What Lies Within

Ralph Waldo Emerson said:

“What lies behind us and what lies before us are small matters compared to what lies within us.”

Too often, I find myself going over and over in my mind something that happened hours, days, or even years ago.

Or I’ll get caught up worrying about what’s going to happen next year. Will I have enough? What will people think of me? Will I be doing what I love?

Then, I’ll stop and notice my dogs. Just the other morning, I was amazed by the absolute joy and abandon Ecko showed when I got down on the kitchen floor to pet him more on his level. Tail wagging, he gave me several enthusiastic licks across the face.

He isn’t generally a very demonstrative dog, and when he first came to me in October of 2004, he was downright aloof. He never wagged his tail, didn’t seek out people for petting. He often laid by the door of our apartment, just staring at it, as if he were waiting for someone to come and take him off to the next place.

By the following March, I could get one or two wags of the tail when he was guiding in harness. But his eyes still said, “I don’t belong here, and I’m only doing this because I’ve been trained to do it”.

In the spring of 2006, I was scheduled to fly to a conference in California. In preparation for the trip, I took Ecko to all different kinds of places to work: malls, suburban neighborhoods, downtown streets. This is when we discovered he was terrified of escalators.

That’s a bad thing to be afraid of in airports. He’d lie down at the bottom and refuse to move. The only thing I knew to do was convince him, by repeating it over and over, that going up or down one of these things wouldn’t kill him.

Ecko is a big dog, and there’s nothing heavier or harder to move than a very reluctant guide who is digging his claws into the floor and planting all four feet. If that failed, he’d sit, his tail so far between his legs it was pathetic. Finally, he’d lie down, and I’d have to literally drag him onto the escalator, then give him a treat and praise him, which always seemed kind of ironic to me.

We earned a reputation in our local Macy’s. When we went there one night and started practicing, a security guard came over after my third trip up one escalator and down the other. He asked Ted if I was lost and needed help. It took a bit of explaining to ease his mind that, yes, I really had a good reason for going around and around in circles. I was training my dog.

Well, the training worked. Not only did he take on every escalator and moving sidewalk on our California trip without hesitation, but whenever we went to the mall, Ecko would pull me toward the escalators. “You want to go on this, Mom? Are you looking for this?” He almost seemed disappointed if we didn’t use them.
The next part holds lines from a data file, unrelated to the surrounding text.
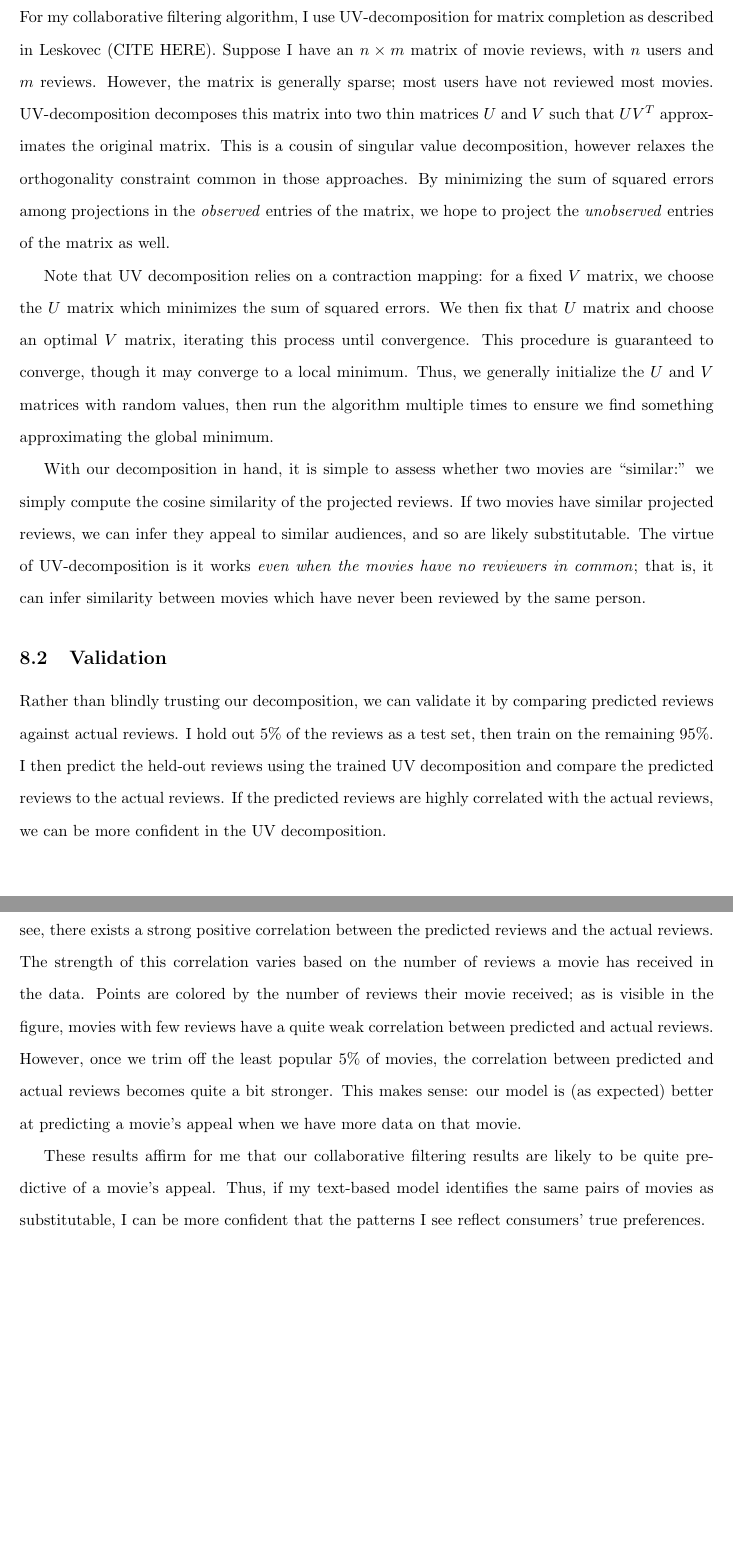
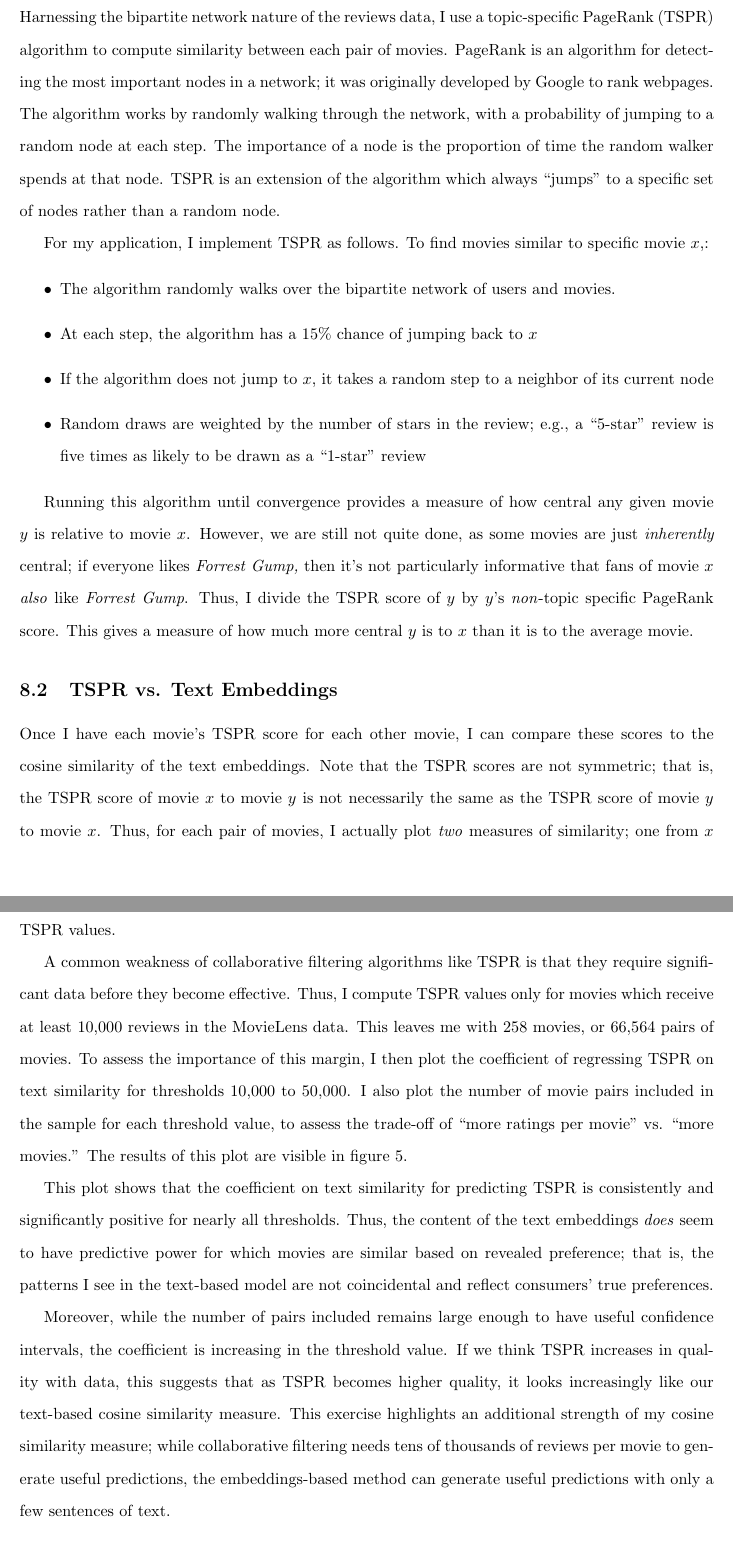
Before and after one commit to gmoore016/Industrial-Organization-III, a LaTeX paper (draft/draft.tex): two parts of pages 22 and 23 of 27 before the commit and two parts of pages 22 and 23 of 29 after it, joined at a grey line, cut at the place of the change, the shorter picture padded with empty space. Compiled offline with pdfLaTeX.

Commit message:
Wrote Up Topic-Specific PageRank

```diff
--- a/draft/draft.tex
+++ b/draft/draft.tex
@@ -327,18 +327,23 @@ It is reasonable to ask how well these trends are explained by movie genre alone
 
 MovieLens produces a public-use movie review dataset; it contains more than 25 million (CHECK THIS NUMBER) 1-to-5 star reviews of movies by users. Moreover, movies are tagged with their TMDB ID; that is, the same ID I use to collect movie descriptions. Thus, for any given pair of movies, I can compute similarity under both the text-based and collaborative filtering methods. If the two measures are correlated, I can be more confident that the patterns I see in the text-based model are not coincidental.
 
-\subsection{UV Decomposition}
+\subsection{Topic-Specific PageRank}
 
-For my collaborative filtering algorithm, I use UV-decomposition for matrix completion as described in Leskovec (CITE HERE). Suppose I have an $n \times m$ matrix of movie reviews, with $n$ users and $m$ reviews. However, the matrix is generally sparse; most users have not reviewed most movies. UV-decomposition decomposes this matrix into two thin matrices $U$ and $V$ such that $UV^T$ approximates the original matrix. This is a cousin of singular value decomposition, however relaxes the orthogonality constraint common in those approaches. By minimizing the sum of squared errors among projections in the \emph{observed} entries of the matrix, we hope to project the \emph{unobserved} entries of the matrix as well.
+Harnessing the bipartite network nature of the reviews data, I use a topic-specific PageRank (TSPR) algorithm to compute similarity between each pair of movies. PageRank is an algorithm for detecting the most important nodes in a network; it was originally developed by Google to rank webpages. The algorithm works by randomly walking through the network, with a probability of jumping to a random node at each step. The importance of a node is the proportion of time the random walker spends at that node. TSPR is an extension of the algorithm which always ``jumps'' to a specific set of nodes rather than a random node.
 
-Note that UV decomposition relies on a contraction mapping: for a fixed $V$ matrix, we choose the $U$ matrix which minimizes the sum of squared errors. We then fix that $U$ matrix and choose an optimal $V$ matrix, iterating this process until convergence. This procedure is guaranteed to converge, though it may converge to a local minimum. Thus, we generally initialize the $U$ and $V$ matrices with random values, then run the algorithm multiple times to ensure we find something approximating the global minimum.
+For my application, I implement TSPR as follows. To find movies similar to specific movie $x$,:
+\begin{itemize}
+    \item The algorithm randomly walks over the bipartite network of users and movies.
+    \item At each step, the algorithm has a 15\% chance of jumping back to $x$
+    \item If the algorithm does not jump to $x$, it takes a random step to a neighbor of its current node
+    \item Random draws are weighted by the number of stars in the review; e.g., a ``5-star'' review is five times as likely to be drawn as a ``1-star'' review
+\end{itemize}
 
-With our decomposition in hand, it is simple to assess whether two movies are ``similar:'' we simply compute the cosine similarity of the projected reviews. If two movies have similar projected reviews, we can infer they appeal to similar audiences, and so are likely substitutable. The virtue of UV-decomposition is it works \emph{even when the movies have no reviewers in common}; that is, it can infer similarity between movies which have never been reviewed by the same person.
+Running this algorithm until convergence provides a measure of how central any given movie $y$ is relative to movie $x$. However, we are still not quite done, as some movies are just \emph{inherently} central; if everyone likes \emph{Forrest Gump,} then it's not particularly informative that fans of movie $x$ \emph{also} like \emph{Forrest Gump}. Thus, I divide the TSPR score of $y$ by $y$'s \emph{non}-topic specific PageRank score. This gives a measure of how much more central $y$ is to $x$ than it is to the average movie.
 
-\subsection{Validation}
+\subsection{TSPR vs. Text Embeddings}
 
-Rather than blindly trusting our decomposition, we can validate it by comparing predicted reviews against actual reviews. I hold out 5\% of the reviews as a test set, then train on the remaining 95\%. I then predict the held-out reviews using the trained UV decomposition and compare the predicted reviews to the actual reviews. If the predicted reviews are highly correlated with the actual reviews, we can be more confident in the UV decomposition.
+Once I have each movie's TSPR score for each other movie, I can compare these scores to the cosine similarity of the text embeddings. Note that the TSPR scores are not symmetric; that is, the TSPR score of movie $x$ to movie $y$ is not necessarily the same as the TSPR score of movie $y$ to movie $x$. Thus, for each pair of movies, I actually plot \emph{two} measures of similarity; one from $x$ to $y$ and another from $y$ to $x$; these pairs have the same text-based cosine similarity, but different TSPR values.
 
-The relationship between predicted and actual reviews is visible in figure FIGURE. As you can see, there exists a strong positive correlation between the predicted reviews and the actual reviews. The strength of this correlation varies based on the number of reviews a movie has received in the data. Points are colored by the number of reviews their movie received; as is visible in the figure, movies with few reviews have a quite weak correlation between predicted and actual reviews. However, once we trim off the least popular 5\% of movies, the correlation between predicted and actual reviews becomes quite a bit stronger. This makes sense: our model is (as expected) better at predicting a movie's appeal when we have more data on that movie.
+A common weakness of collaborative filtering algorithms like TSPR is that they require significant data before they become effective. Thus, I compute TSPR values only for movies which receive at least 10,000 reviews in the MovieLens data. This leaves me with 258 movies, or 66,564 pairs of movies. To assess the importance of this margin, I then plot the coefficient of regressing TSPR on text similarity for thresholds 10,000 to 50,000. I also plot the number of movie pairs included in the sample for each threshold value, to assess the trade-off of ``more ratings per movie'' vs. ``more movies.'' The results of this plot are visible in figure \ref{fig:tspr_threshold}.
 
-These results affirm for me that our collaborative filtering results are likely to be quite predictive of a movie's appeal. Thus, if my text-based model identifies the same pairs of movies as substitutable, I can be more confident that the patterns I see reflect consumers' true preferences.
@@ -345,3 +354,26 @@ These results affirm for me that our collaborative filtering results are likely
+    \label{fig:tspr_threshold}
+    \end{center}
+\end{figure}
+
+This plot shows that the coefficient on text similarity for predicting TSPR is consistently and significantly positive for nearly all thresholds. Thus, the content of the text embeddings \emph{does} seem to have predictive power for which movies are similar based on revealed preference; that is, the patterns I see in the text-based model are not coincidental and reflect consumers' true preferences.
+
+Moreover, while the number of pairs included remains large enough to have useful confidence intervals, the coefficient is increasing in the threshold value. If we think TSPR increases in quality with data, this suggests that as TSPR becomes higher quality, it looks increasingly like our text-based cosine similarity measure. This exercise highlights an additional strength of my cosine similarity measure; while collaborative filtering needs tens of thousands of reviews per movie to generate useful predictions, the embeddings-based method can generate useful predictions with only a few sentences of text.
+
+% \subsection{UV Decomposition}
+
+% For my collaborative filtering algorithm, I use UV-decomposition for matrix completion as described in Leskovec (CITE HERE). Suppose I have an $n \times m$ matrix of movie reviews, with $n$ users and $m$ reviews. However, the matrix is generally sparse; most users have not reviewed most movies. UV-decomposition decomposes this matrix into two thin matrices $U$ and $V$ such that $UV^T$ approximates the original matrix. This is a cousin of singular value decomposition, however relaxes the orthogonality constraint common in those approaches. By minimizing the sum of squared errors among projections in the \emph{observed} entries of the matrix, we hope to project the \emph{unobserved} entries of the matrix as well.
+
+% Note that UV decomposition relies on a contraction mapping: for a fixed $V$ matrix, we choose the $U$ matrix which minimizes the sum of squared errors. We then fix that $U$ matrix and choose an optimal $V$ matrix, iterating this process until convergence. This procedure is guaranteed to converge, though it may converge to a local minimum. Thus, we generally initialize the $U$ and $V$ matrices with random values, then run the algorithm multiple times to ensure we find something approximating the global minimum.
+
+% With our decomposition in hand, it is simple to assess whether two movies are ``similar:'' we simply compute the cosine similarity of the projected reviews. If two movies have similar projected reviews, we can infer they appeal to similar audiences, and so are likely substitutable. The virtue of UV-decomposition is it works \emph{even when the movies have no reviewers in common}; that is, it can infer similarity between movies which have never been reviewed by the same person.
+
+% \subsection{Validation}
+
+% Rather than blindly trusting our decomposition, we can validate it by comparing predicted reviews against actual reviews. I hold out 5\% of the reviews as a test set, then train on the remaining 95\%. I then predict the held-out reviews using the trained UV decomposition and compare the predicted reviews to the actual reviews. If the predicted reviews are highly correlated with the actual reviews, we can be more confident in the UV decomposition.
+
+% The relationship between predicted and actual reviews is visible in figure FIGURE. As you can see, there exists a strong positive correlation between the predicted reviews and the actual reviews. The strength of this correlation varies based on the number of reviews a movie has received in the data. Points are colored by the number of reviews their movie received; as is visible in the figure, movies with few reviews have a quite weak correlation between predicted and actual reviews. However, once we trim off the least popular 5\% of movies, the correlation between predicted and actual reviews becomes quite a bit stronger. This makes sense: our model is (as expected) better at predicting a movie's appeal when we have more data on that movie.
+
+% These results affirm for me that our collaborative filtering results are likely to be quite predictive of a movie's appeal. Thus, if my text-based model identifies the same pairs of movies as substitutable, I can be more confident that the patterns I see reflect consumers' true preferences.
 
 \subsection{Comparison}
 
```
Also changed, not shown: draft/draft.tex (4 more changed lines), 1 other file.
And by the time I came back from my third plane trip in 2006, Ecko had blossomed. He worked now because he loved me, not because it was his duty. His eyes had lost their hard, inscrutable look and become warm and expressive.

And, as I was reminded that morning on the kitchen floor, his tail is almost constantly wagging now, and he will push Kiefer out of the way if he wants my petting all to himself.

I’ll usually step out of the shower each day to find Ecko curled up on the rug waiting for me. I always know when he comes into the bathroom to play sentinel, because I’ll hear his big body thump onto the floor as he lies down.

If Ecko has any memory of those first traumatic escalator trips, he shows no sign of it. And whether we’re in California, or Minnesota, or New Mexico, he doesn’t care. If “Mommy” is with him, then he knows he’ll get fed and watered, walked and petted, and all is right with the world.

Over the past two years, we’ve all gotten to watch as what truly lies within Ecko has emerged. He’s a “spirit dog” and will eagerly come lie beside me if I’m doing Reiki or any other kind of energetic work. He loves investigating crystals if I hold them down so he can sniff them. And he’s great at pushing my hand with his nose to direct me to where to hold a piece of hematite if he needs clearing, giving a grateful lick when he’s had enough.

So today, I’ll try to stay focused on today, leaving yesterday to pass into memory and tomorrow to surprise and teach me as it will.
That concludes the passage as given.